(Stored dataset items)
• • • • •

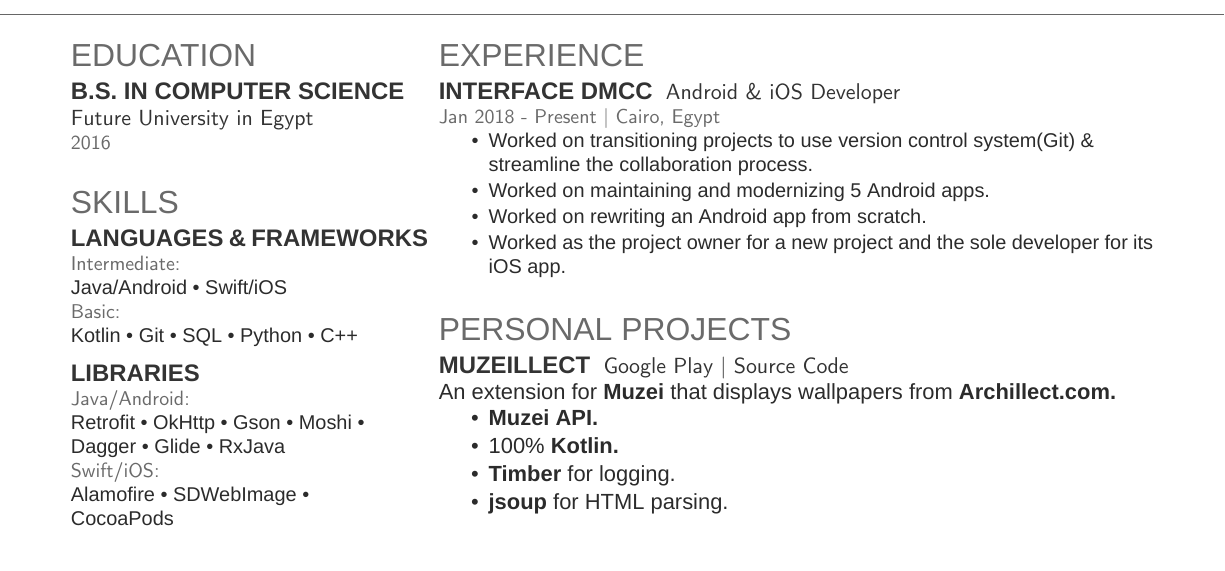
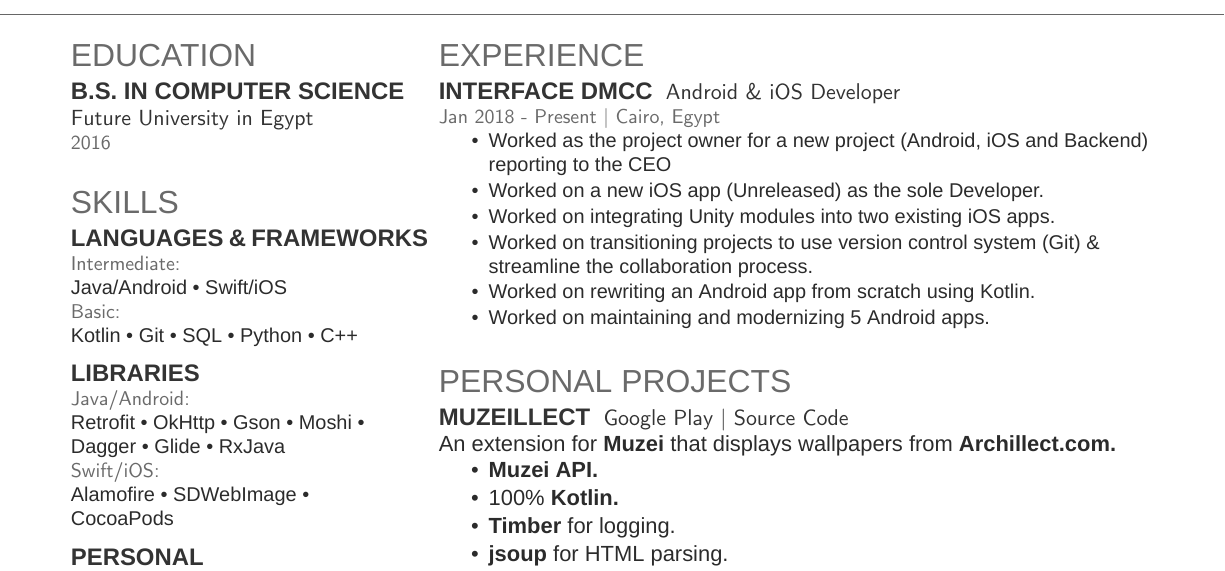
Before and after one commit to StevenSorial/Resume, a LaTeX CV (Resume.tex): part of the page, cut so that both start at the same text. Compiled offline with XeLaTeX; a missing font is replaced by an installed copy or a similar font.

Commit message:
Reformatting & adding more projects.

```diff
--- a/Resume.tex
+++ b/Resume.tex
@@ -147,10 +147,12 @@
 \location{Jan 2018 - Present | Cairo, Egypt}
 \vspace{\topsep} % Hacky fix for awkward extra vertical space
 \begin{tightemize}
-\item Worked on transitioning projects to use version control system(Git) \& streamline the collaboration process.
+\item Worked as the project owner for a new project (Android, iOS and Backend) reporting to the CEO
+\item Worked on a new iOS app (Unreleased) as the sole Developer.
+\item Worked on integrating Unity modules into two existing iOS apps.
+\item Worked on transitioning projects to use version control system (Git) \& streamline the collaboration process.
+\item Worked on rewriting an Android app from scratch using Kotlin.
 \item Worked on maintaining and modernizing 5 Android apps.
-\item Worked on rewriting an Android app from scratch.
-\item Worked as the project owner for a new project and the sole developer for its iOS app.
 \end{tightemize}
 \sectionsep
 
```
Also changed, not shown: Resume.pdf.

• • • • •

List the lines of the entries that include "apps".

+\item Worked on integrating Unity modules into two existing iOS apps.
 \item Worked on maintaining and modernizing 5 Android apps.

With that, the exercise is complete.